Killer dentist drugged lover before they had sex, court told
Killer dentist Colin Howell injected his lover with drugs to knock her out while they had sex and once feared he had overdosed her, a court heard yesterday.
Hazel Stewart wanted to be unconscious during intercourse so she would not experience any Christian guilt, another former boyfriend of the mother-of-two told her double-murder trial.
Trevor McAuley said Ms Stewart had also warned him to steer clear of Howell, then her ex, because he had no idea "what he is capable of".
Ms Stewart denies murdering husband Trevor Buchanan and Howell's wife Lesley in May 1991 and making police believe it was a suicide pact.
Howell has already admitted to poisoning their spouses and leaving their bodies in a fume-filled garage in Castlerock, Co Derry, to make it appear they had taken their own lives.
The third day of the trial in Coleraine Crown Court also heard that in the period before the murders, Howell gave his wife sleeping tablets to knock her out so he could meet Ms Stewart to carry on their affair.
Mr McAuley, who started seeing Ms Stewart five years after the deaths and as her relationship with Howell was ending, told the jury she had told him that when she was involved with Howell he would come round to her house with drugs in a "floppy needle".
"He would administer this drug to her and she would pass out and she would really know nothing about it until the morning when she woke," he said.
"On one occasion he almost overdid it and gave her too much and he was actually concerned if he was going to get her to come round."
Asked by Neil Connor, prosecuting, why Howell gave her the sedatives, Mr McAuley replied: "So he could enjoy sexual gratification with her without her feeling guilt of it while he was able to have pleasure."
Under cross examination, Mr McAuley indicated the guilt Ms Stewart claimed to have experienced was in relation to her Christianity.
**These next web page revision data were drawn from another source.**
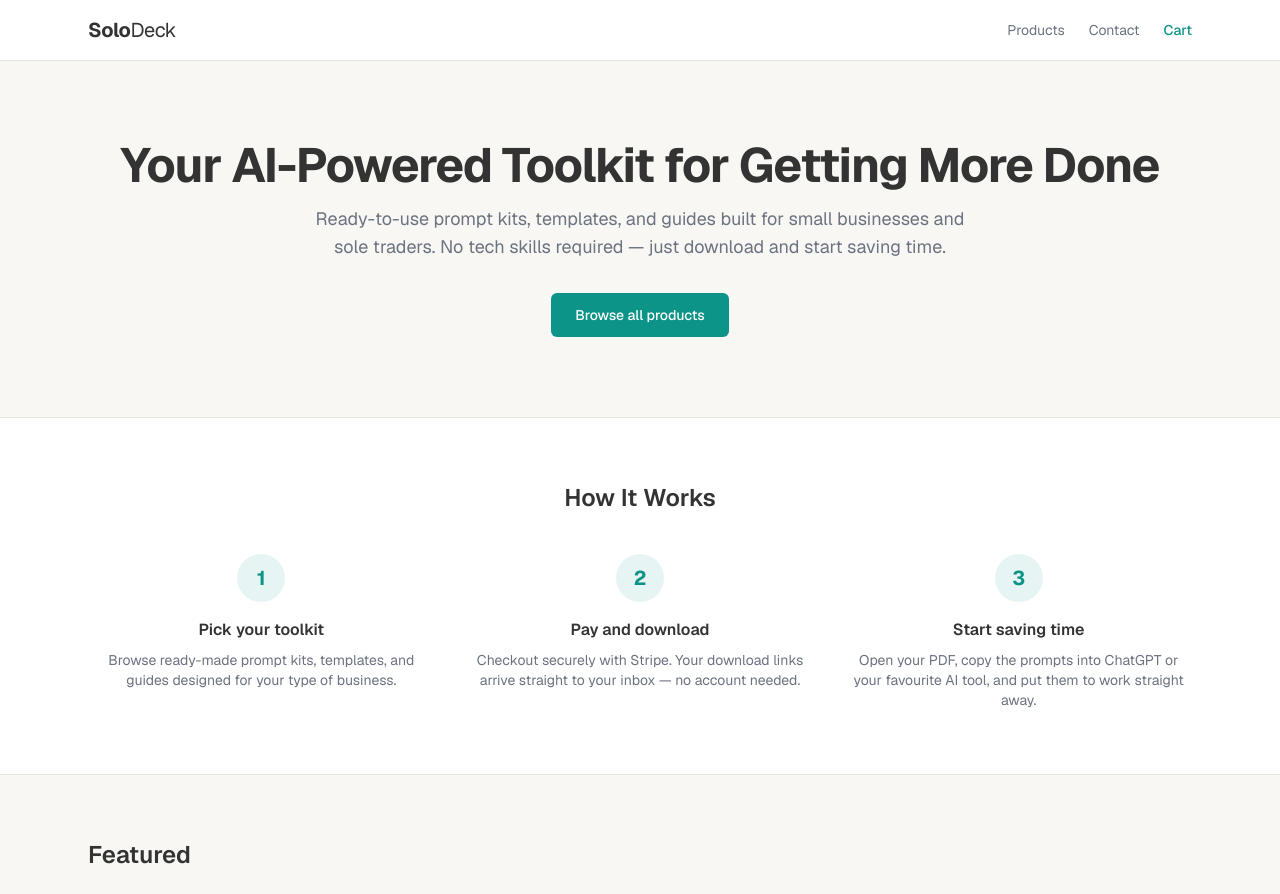
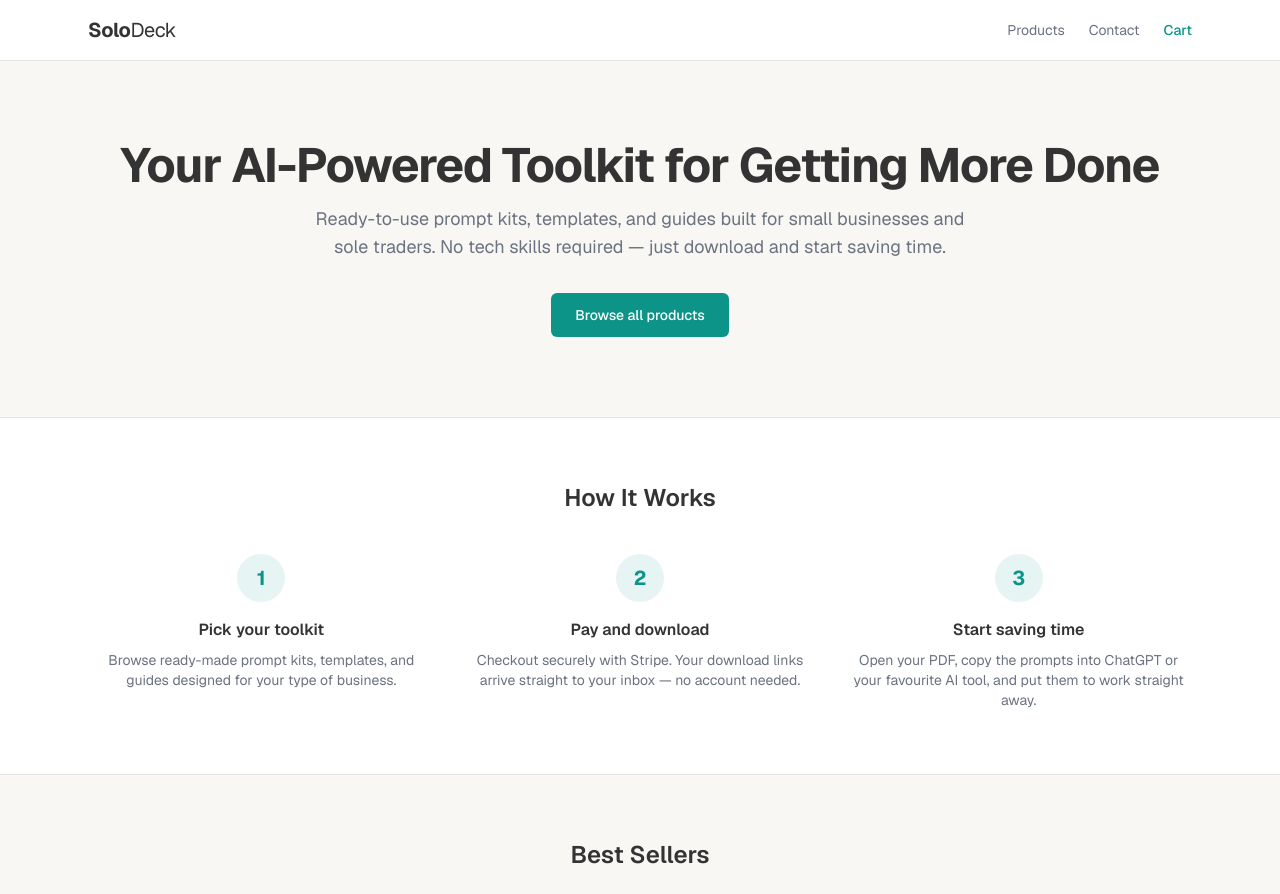
Before and after one commit to GenicoDigital/solodeck, a Next.js app: page / in a window 1280 px wide. Shown: the top 894 px of the page. Built offline with nearby package versions, Linux system fonts and the light colour scheme.

Commit message:
Homepage: rename Featured to Best Sellers and centre the heading
Co-Authored-By: Claude Opus 4.8 (1M context) <noreply@anthropic.com>

```diff
--- a/src/app/page.tsx
+++ b/src/app/page.tsx
@@ -76,8 +76,8 @@ export default function Home() {
       {/* Featured Products */}
       {featured.length > 0 && (
         <section className="mx-auto max-w-6xl px-6 py-16">
-          <h2 className="mb-6 text-2xl font-semibold text-charcoal">
-            Featured
+          <h2 className="mb-6 text-center text-2xl font-semibold text-charcoal">
+            Best Sellers
           </h2>
           <div className="grid gap-6 sm:grid-cols-2 lg:grid-cols-3">
             {featured.map((product) => (
```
Ms Stewart sat impassively in the dock as Mr McAuley told the jury she had once asked if he thought her late husband Trevor was in Heaven, even though he had committed suicide.
"On one occasion when we had gone for a walk and on the way back Hazel asked what my views were, because Trevor had taken his own life, did I think he was going to be in Heaven or did I not?" he recounted.
"I answered her that I wasn't a judge to decide that someone went to Heaven or not. All I knew was that the Bible said no one had the right to take a life other than God. Hazel's answer to that was she believed Trevor was in Heaven."
Mr McAuley, who said Ms Stewart had "expensive tastes" and was "difficult to keep", also claimed that Howell stalked them in the early part of their relationship.
He said Howell would be often sitting in a car outside Ms Stewart's home and would speed off, sometimes in reverse gear, when he saw them arriving home together.
On one occasion he said Ms Stewart had gone to the back of the house to find Howell "standing like a statue" at the end of the garden at around midnight.
"I was quite angry about it,"said Mr McAuley. "I wanted to go out and see him but Hazel didn't want me to go out."
"Hazel told me at the time not to approach him because I didn't know what he was capable of."
The trial continues.